[Saved entries]
>>>

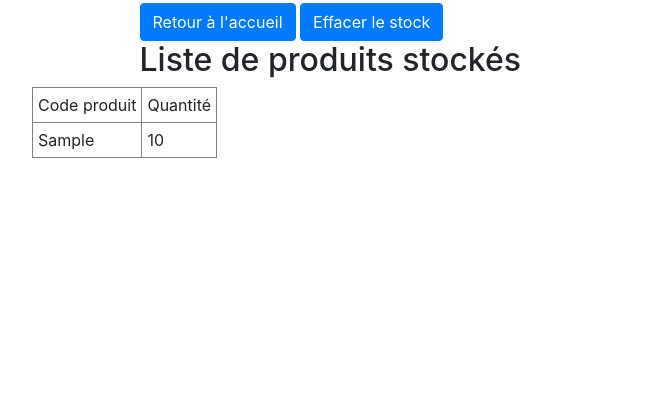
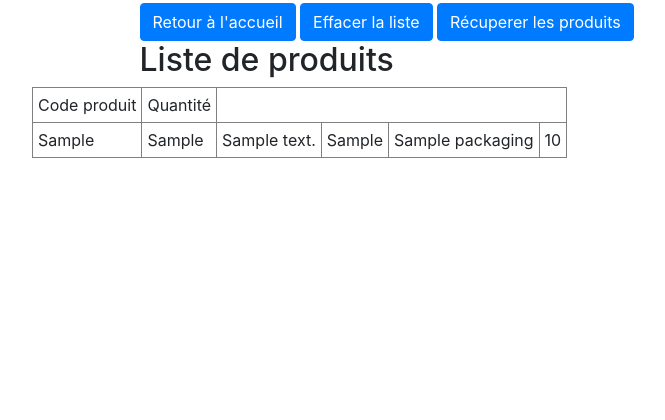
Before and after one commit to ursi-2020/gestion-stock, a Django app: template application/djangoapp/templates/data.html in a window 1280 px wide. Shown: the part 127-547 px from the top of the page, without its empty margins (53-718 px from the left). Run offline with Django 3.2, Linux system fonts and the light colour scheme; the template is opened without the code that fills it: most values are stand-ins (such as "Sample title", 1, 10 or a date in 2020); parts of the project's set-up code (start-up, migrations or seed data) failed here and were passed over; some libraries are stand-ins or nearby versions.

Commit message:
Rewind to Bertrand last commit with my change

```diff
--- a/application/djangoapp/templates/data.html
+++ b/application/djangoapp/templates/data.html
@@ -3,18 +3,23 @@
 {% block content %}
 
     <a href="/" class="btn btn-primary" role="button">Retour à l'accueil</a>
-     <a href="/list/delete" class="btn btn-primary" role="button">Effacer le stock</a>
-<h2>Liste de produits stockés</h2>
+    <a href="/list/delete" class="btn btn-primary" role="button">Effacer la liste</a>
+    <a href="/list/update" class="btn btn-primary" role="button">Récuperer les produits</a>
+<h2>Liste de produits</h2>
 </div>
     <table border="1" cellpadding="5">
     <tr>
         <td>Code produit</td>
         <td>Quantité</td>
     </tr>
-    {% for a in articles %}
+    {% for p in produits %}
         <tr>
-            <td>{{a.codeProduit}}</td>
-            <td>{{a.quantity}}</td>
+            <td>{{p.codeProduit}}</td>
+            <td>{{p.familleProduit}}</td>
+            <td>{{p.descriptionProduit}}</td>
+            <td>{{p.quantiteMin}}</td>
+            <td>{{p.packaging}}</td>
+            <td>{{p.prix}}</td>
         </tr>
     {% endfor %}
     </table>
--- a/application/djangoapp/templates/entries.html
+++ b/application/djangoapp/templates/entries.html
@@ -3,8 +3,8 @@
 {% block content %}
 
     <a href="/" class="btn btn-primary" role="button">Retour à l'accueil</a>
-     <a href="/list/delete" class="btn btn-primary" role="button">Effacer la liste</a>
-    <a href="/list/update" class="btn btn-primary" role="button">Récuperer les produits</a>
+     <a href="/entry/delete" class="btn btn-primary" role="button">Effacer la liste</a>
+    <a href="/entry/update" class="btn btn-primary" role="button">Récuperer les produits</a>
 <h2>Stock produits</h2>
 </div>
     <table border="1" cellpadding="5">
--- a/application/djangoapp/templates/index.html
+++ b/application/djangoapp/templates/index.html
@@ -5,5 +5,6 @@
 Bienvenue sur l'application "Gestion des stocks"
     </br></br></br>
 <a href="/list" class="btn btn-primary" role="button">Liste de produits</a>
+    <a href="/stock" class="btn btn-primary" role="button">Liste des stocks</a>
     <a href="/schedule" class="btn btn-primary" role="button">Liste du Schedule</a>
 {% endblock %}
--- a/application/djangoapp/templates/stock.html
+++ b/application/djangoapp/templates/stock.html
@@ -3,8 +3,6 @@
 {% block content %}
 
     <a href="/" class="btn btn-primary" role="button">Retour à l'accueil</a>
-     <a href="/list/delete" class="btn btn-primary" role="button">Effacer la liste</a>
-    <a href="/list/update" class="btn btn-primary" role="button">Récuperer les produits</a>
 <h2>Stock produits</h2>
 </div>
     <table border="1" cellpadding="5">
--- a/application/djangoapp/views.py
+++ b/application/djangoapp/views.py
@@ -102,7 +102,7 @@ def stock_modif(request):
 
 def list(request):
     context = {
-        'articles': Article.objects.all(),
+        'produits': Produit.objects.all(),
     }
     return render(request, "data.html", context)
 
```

<<<

What you will do → For each line of the entries that contains the word "produits", make a copy.

Solution →
-<h2>Liste de produits stockés</h2>
+    <a href="/list/update" class="btn btn-primary" role="button">Récuperer les produits</a>
+<h2>Liste de produits</h2>
+    {% for p in produits %}
-    <a href="/list/update" class="btn btn-primary" role="button">Récuperer les produits</a>
+    <a href="/entry/update" class="btn btn-primary" role="button">Récuperer les produits</a>
 <h2>Stock produits</h2>
 <a href="/list" class="btn btn-primary" role="button">Liste de produits</a>
-    <a href="/list/update" class="btn btn-primary" role="button">Récuperer les produits</a>
 <h2>Stock produits</h2>
+        'produits': Produit.objects.all(),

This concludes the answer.